I thought someone should do something. Well, I’m someone, so I started helping out at rescues. What I realized as I went around is that they are all really well-intentioned folks and they want to do the right thing, but they don’t have trainers. That means rescues can stay clogged for a long time, and more horses don’t get saved.

That’s something I can do. I can train, my kids can train, and we can all help out to train the rescues. We can then get them turned around, and we can get them on to their new lives and go get more horses. That was the idea behind it.

How has your experience been working with Paso Finos?

Cefalu: This is my first experience with Pasos, and obviously I really like them. I adopted [Gascon the Great] and he’s my little child now. But, yeah, for trail riding and for riding they’re a lot of fun! They’re the tiniest horses with the biggest personality. They’re not like a laid-back horse, they show off and have a ton of energy. I could ride them all day.

I think [Gascon] did great today. We’re still figuring each other out, and he’s a horse that he just goes and does it. When he goes into the arena, he does what he needs to do. I’m really proud of him.

Barteau: They’re really honest horses and try super-hard. They’re high energy, but not in a goofy way. I was really surprised that they are such goodhearted, decent little horses that take no energy to ride. You don’t have to worry about posting and they’re sensitive, so as a rider you have to have relaxed refinement of the aids.

[Hidalgo] didn’t have a hard time here. He came here and he was relaxed, he paid attention, and he worked in the ring. Today was better than yesterday, and it’s our first time here, so that’s all I can ask. I’m really happy with him. All you want to do is have a horse that every time you spend time with him he gets a little bit better, a little more education. It doesn’t matter where you place, so long as the horse is not having a hard time and he comes away from an experience knowing a little more and is a little more comfortable than he was the day before. And that’s universal, I think.

Why are classes like the PFHA’s Rescue Geldings class important?

Cefalu: It’s so important to come and support it when shows and organizations open their shows to rescues and adopted horses.

We’ve never been to a Paso Fino show before, and Gascon had never seen a board before we got here. As he was approaching it in the arena, I could tell he was ready to jump it! He’s a jumper and he’s done cross-country too. He was like, “Oh, I can make that. Watch me!” But he managed to step onto the boards and did a great job. He was exposed to a lot here and learned. He’s actually registered [with the PFHA] and really showed that Pasos can do anything.
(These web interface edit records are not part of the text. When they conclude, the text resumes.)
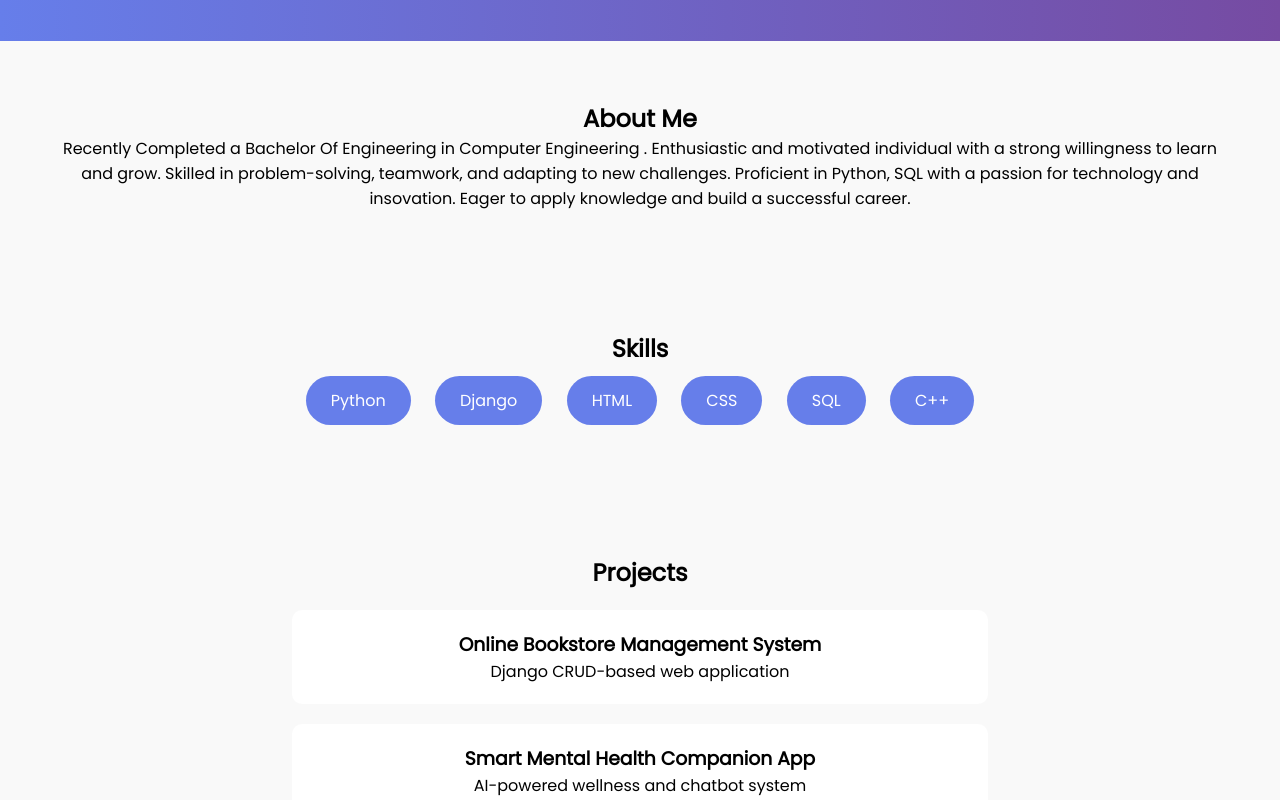
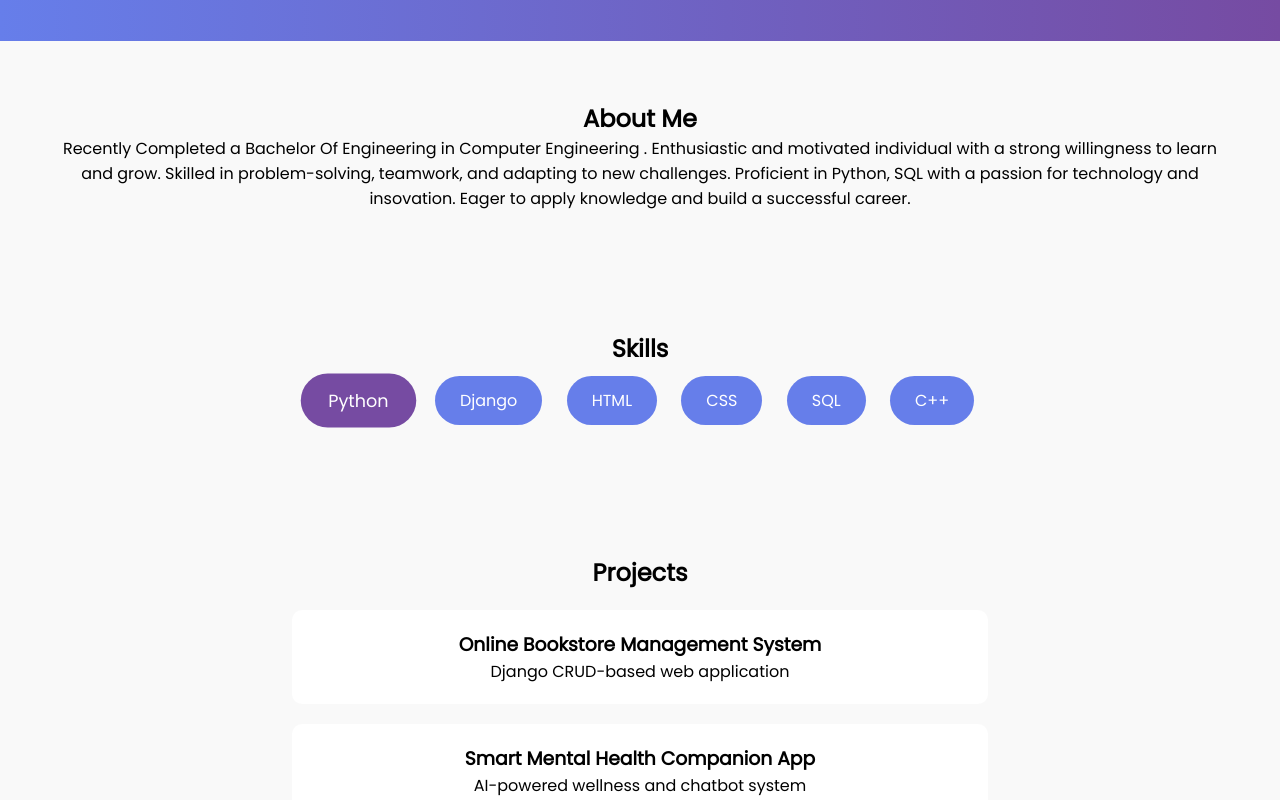
Before and after one commit to kalyani1012/portFolio, a plain HTML site: page index.html in a window 1280 px wide. In both pictures the pointer is over the element "Python". Shown: the part 744-1544 px from the top of the page. Drawn offline with Linux system fonts and the light colour scheme.

Commit message:
Add hover effects and transitions to buttons and cards

```diff
--- a/style.css
+++ b/style.css
@@ -66,6 +66,12 @@ section {
     padding: 12px 25px;
     margin: 10px;
     border-radius: 25px;
+    transition:0.3s;
+    cursor:pointer;
+}
+.box:hover{
+    background:#764ba2;
+    transform:scale(1.1);
 }
 
 .card {
@@ -74,6 +80,12 @@ section {
     margin: 20px auto;
     width: 60%;
     border-radius: 10px;
+    transition:0.3s;
+}
+
+.card:hover{
+    transform:translateY(-8px);
+    box-shadow:0 10px 20px rgba(0,0,0,0.2);
 }
 
 footer {
```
Barteau: In my dressage clinics, if someone has an adopted horse or a rescued horse, I let them ride in it for free or half price and make sure everyone is including them in the sport. And that’s what these folks [at PFHA] are doing. They’ve opened up a national championship with the Rescue class. I’m really glad that we came here. I want more organizations to step up and offer national championships for rescue horses. In all disciplines!

How can the average person do to help with the cause?

Barteau: Ask for help. I didn’t know much about Paso Finos when we got this group last year, and we were fortunate to have a prominent Paso Fino trainer come and help start them and do some clinics.

Open shows up to include rescue divisions. People need a reason to adopt a horse, and that would make a big difference in the sport horse world.

It’s all about really good support and offering what you have. We need people to spread the word and get the message out there, so volunteer at a rescue, take on one or two rescues into your training operation, or look into the rescue farms in your area when you’re looking to buy a horse.

We all have to be aware and educate the next generation to be mindful. We have to make sure that if we sell a horse, we keep track of it. The words I hate the most are “I don’t want to get stuck with them.” We’ve been lazy and irresponsible and we need to not be.

The Paso Fino Horse Association is a recognized affiliate of US Equestrian. Keep up with the Paso Fino all year long on Facebook, Twitter, and Instagram. You can keep up with Horses Without Humans on Facebook and Instagram.